=== Data shown ===

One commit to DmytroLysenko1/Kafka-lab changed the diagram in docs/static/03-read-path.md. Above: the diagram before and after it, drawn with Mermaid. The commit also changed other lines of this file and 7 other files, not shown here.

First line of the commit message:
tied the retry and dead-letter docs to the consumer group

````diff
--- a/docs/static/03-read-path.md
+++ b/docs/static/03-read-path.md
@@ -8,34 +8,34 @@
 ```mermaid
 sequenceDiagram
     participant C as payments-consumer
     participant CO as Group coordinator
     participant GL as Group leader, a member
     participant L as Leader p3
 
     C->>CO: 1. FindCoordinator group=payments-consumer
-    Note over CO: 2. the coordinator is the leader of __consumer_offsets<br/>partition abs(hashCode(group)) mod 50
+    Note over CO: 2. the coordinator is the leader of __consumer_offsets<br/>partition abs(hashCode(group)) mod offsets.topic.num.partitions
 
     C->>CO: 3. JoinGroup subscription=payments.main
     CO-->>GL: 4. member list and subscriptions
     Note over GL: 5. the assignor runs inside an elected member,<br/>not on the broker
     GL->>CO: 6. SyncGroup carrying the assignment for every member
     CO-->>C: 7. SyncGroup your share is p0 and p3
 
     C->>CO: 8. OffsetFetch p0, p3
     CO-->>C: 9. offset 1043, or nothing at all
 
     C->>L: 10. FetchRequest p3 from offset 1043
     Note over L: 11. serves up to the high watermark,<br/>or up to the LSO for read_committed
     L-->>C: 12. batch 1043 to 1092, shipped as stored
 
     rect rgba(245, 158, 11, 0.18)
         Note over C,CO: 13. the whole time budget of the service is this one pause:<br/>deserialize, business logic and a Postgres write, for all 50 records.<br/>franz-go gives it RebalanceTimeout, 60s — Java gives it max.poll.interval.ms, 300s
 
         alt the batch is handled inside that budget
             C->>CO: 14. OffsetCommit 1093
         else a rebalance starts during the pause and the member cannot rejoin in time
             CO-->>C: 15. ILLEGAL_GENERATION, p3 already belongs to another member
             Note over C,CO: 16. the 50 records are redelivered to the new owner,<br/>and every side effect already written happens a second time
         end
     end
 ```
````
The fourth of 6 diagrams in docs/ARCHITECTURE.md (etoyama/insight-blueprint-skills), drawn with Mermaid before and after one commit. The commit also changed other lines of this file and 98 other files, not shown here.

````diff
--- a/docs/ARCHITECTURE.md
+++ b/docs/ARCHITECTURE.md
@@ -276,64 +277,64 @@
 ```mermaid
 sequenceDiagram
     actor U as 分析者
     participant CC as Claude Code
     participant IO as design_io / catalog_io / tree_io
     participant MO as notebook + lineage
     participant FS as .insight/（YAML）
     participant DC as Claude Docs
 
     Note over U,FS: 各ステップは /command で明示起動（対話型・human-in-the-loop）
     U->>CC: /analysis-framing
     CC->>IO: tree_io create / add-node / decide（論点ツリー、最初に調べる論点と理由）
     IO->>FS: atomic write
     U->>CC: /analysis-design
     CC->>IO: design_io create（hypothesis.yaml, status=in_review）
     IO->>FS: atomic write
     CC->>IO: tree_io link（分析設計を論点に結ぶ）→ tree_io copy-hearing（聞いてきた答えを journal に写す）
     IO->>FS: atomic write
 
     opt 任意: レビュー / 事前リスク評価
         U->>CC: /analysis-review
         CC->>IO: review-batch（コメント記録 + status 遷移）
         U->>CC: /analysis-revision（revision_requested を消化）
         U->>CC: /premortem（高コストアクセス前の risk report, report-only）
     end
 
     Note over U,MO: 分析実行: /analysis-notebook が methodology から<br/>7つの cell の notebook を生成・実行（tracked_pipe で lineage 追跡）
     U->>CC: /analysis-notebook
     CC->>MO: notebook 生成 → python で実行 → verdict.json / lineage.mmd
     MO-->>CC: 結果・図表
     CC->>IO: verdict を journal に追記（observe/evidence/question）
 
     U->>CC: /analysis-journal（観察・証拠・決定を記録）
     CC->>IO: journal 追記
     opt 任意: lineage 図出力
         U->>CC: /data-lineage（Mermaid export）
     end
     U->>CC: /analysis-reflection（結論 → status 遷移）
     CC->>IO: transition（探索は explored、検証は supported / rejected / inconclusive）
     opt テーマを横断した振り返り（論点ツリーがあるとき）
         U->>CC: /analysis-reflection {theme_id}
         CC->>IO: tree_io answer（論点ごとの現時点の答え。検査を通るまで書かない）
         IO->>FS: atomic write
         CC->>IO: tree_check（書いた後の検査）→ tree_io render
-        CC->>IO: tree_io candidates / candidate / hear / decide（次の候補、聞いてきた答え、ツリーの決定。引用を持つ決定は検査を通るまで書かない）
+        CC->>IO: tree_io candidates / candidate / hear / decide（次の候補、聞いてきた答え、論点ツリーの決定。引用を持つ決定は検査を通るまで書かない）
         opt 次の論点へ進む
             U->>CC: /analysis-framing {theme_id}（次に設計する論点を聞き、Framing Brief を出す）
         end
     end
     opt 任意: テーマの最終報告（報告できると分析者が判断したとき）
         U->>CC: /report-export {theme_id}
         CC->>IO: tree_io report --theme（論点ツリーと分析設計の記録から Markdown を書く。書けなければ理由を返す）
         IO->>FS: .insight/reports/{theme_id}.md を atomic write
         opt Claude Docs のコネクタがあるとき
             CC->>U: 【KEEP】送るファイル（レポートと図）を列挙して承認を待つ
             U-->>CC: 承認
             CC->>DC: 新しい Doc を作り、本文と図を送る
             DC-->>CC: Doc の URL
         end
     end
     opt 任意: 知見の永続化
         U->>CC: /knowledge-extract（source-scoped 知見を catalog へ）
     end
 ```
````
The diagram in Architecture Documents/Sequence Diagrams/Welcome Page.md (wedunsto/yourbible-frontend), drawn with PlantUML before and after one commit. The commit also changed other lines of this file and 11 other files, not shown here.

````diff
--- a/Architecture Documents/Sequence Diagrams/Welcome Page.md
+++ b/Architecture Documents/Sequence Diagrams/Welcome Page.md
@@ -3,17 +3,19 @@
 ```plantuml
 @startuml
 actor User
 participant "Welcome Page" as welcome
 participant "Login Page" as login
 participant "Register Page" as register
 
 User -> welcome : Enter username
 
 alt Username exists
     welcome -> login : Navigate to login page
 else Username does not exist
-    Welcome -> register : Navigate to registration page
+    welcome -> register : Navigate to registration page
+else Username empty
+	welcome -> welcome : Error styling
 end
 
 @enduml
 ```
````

===

*What this task involves*:
Within the lines above, find those holding the word "notebook" and copy them.

*Written response*:
     participant MO as notebook + lineage
     Note over U,MO: 分析実行: /analysis-notebook が methodology から<br/>7つの cell の notebook を生成・実行（tracked_pipe で lineage 追跡）
     U->>CC: /analysis-notebook
     CC->>MO: notebook 生成 → python で実行 → verdict.json / lineage.mmd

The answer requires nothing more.